Ospreys at Rutland Water

A record number of people logged on to the Rutland Osprey project website – www.ospreys.org.uk - at the weekend to watch amazing high-definition footage of two Osprey chicks hatching.

18,000 webpage views were logged on Sunday alone, when two chicks were captured hatching live on camera following a 38-day incubation period. The project team are now hoping that the chicks - which were the first of the rare birds to hatch in England this year - will be followed by a third in the next few days.

Tim Mackrill from the Leicestershire and Rutland Wildlife Trust said, “We made some improvements to a special nest camera over the winter that allowed us to zoom in on the eggs when they hatched. Although the first one took almost 12 hours to break out of its shell, the second hatched in just 15 minutes, allowing us to record the amazing sequence on film. It’s the first time we’ve had such a detailed look at the hatching process.”

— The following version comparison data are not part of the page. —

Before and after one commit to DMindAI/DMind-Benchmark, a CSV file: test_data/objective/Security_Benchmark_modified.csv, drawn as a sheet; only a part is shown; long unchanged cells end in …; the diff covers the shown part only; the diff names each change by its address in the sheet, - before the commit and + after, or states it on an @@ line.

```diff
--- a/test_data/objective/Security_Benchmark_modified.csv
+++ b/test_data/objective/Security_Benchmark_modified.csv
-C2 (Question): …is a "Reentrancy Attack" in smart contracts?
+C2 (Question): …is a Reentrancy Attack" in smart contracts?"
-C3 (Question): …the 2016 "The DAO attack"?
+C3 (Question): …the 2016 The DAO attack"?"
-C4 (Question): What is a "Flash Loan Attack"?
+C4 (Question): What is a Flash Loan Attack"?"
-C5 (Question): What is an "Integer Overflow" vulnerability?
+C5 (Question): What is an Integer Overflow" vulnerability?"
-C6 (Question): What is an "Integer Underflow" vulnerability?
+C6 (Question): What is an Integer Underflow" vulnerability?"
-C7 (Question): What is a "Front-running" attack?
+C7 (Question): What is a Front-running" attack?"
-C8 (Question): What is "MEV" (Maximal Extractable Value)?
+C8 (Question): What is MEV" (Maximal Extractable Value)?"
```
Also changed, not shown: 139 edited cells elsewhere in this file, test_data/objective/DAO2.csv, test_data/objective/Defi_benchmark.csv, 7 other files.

Images from the camera are streamed onto the Rutland Osprey Project website, allowing people all over the world to share the team’s excitement.

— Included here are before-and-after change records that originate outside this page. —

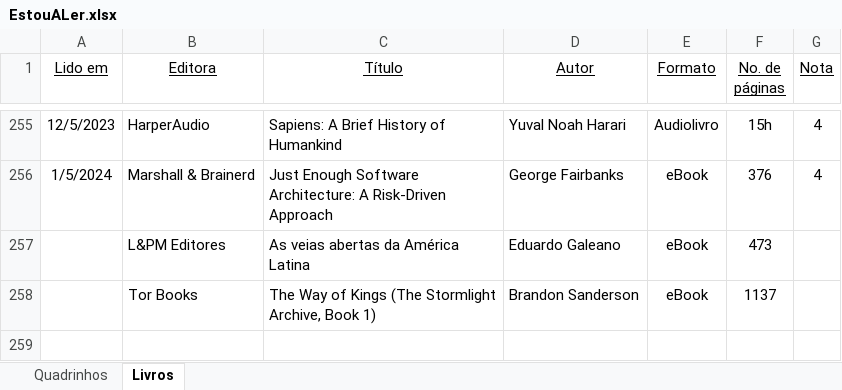
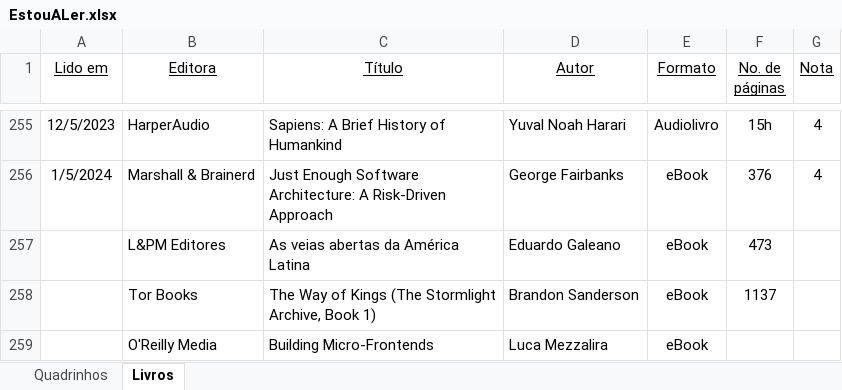
Before and after one commit to fabiano/estoualer, an Excel workbook: EstouALer.xlsx, sheet Livros, drawn as a sheet; only a part is shown, gaps mark what is left out; values as stored, in another font and other column widths than the file's, no borders; the diff names each change by its address in the sheet, - before the commit and + after, or states it on an @@ line.

```diff
--- a/EstouALer.xlsx (sheet Livros)
+++ b/EstouALer.xlsx (sheet Livros)
+row 259:  | O'Reilly Media | Building Micro-Frontends | Luca Mezzalira | eBook
```
Also changed, not shown: sheet Quadrinhos.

Dave Morton from Rutland-based Morton Carnie who set-up and manage the website said, “Our website stats show a huge rise in viewing figures on Sunday in particular, with more people logging on than ever before. It is clear that Rutland Osprey fever is gripping the nation!”

And it’s not just in the UK that people are logging on; the project team has received congratulatory messages from as far afield as North America, Canada and West Africa since the chicks appeared.

Live images from the camera are also beamed to the Lyndon Visitor Centre on the south shore of Rutland Water. Centre manager, Paul Stammers said, “Sunday was a very exciting day. People were gripped by the images on the big screen and there was cheering when the second chick hatched in the afternoon. It just goes to show the interest that these incredible birds generate.”

The hatchings are the latest success for the Rutland Osprey Project, a partnership between Anglian Water and the Leicestershire and Rutland Wildlife Trust. The first egg at a second nest hatched in the early hours of Tuesday morning and it is hoped that chicks will hatch on at least another two more nests by early June.

Tim Mackrill added, “The project is going from strength to strength, but Ospreys are still very rare birds. The loss of several male birds to suspected persecution in recent years makes every new chick vital to the future viability of the population. We are extremely grateful to our team of over 150 volunteers who help us to monitor and protect the breeding birds. 

"The interest the hatchings have generated demonstrate that the Ospreys are something that local people can be very proud of.”

The fascinating story of the Rutland Osprey Project  is celebrated in a new book. The Rutland Water Ospreys, published by Bloomsbury at the end of March, is BBC Wildlife Magazine’s book of the month for June. 

Copies can be bought at the two nature reserve visitor centres at Rutland Water and on the project’s website www.ospreys.org.uk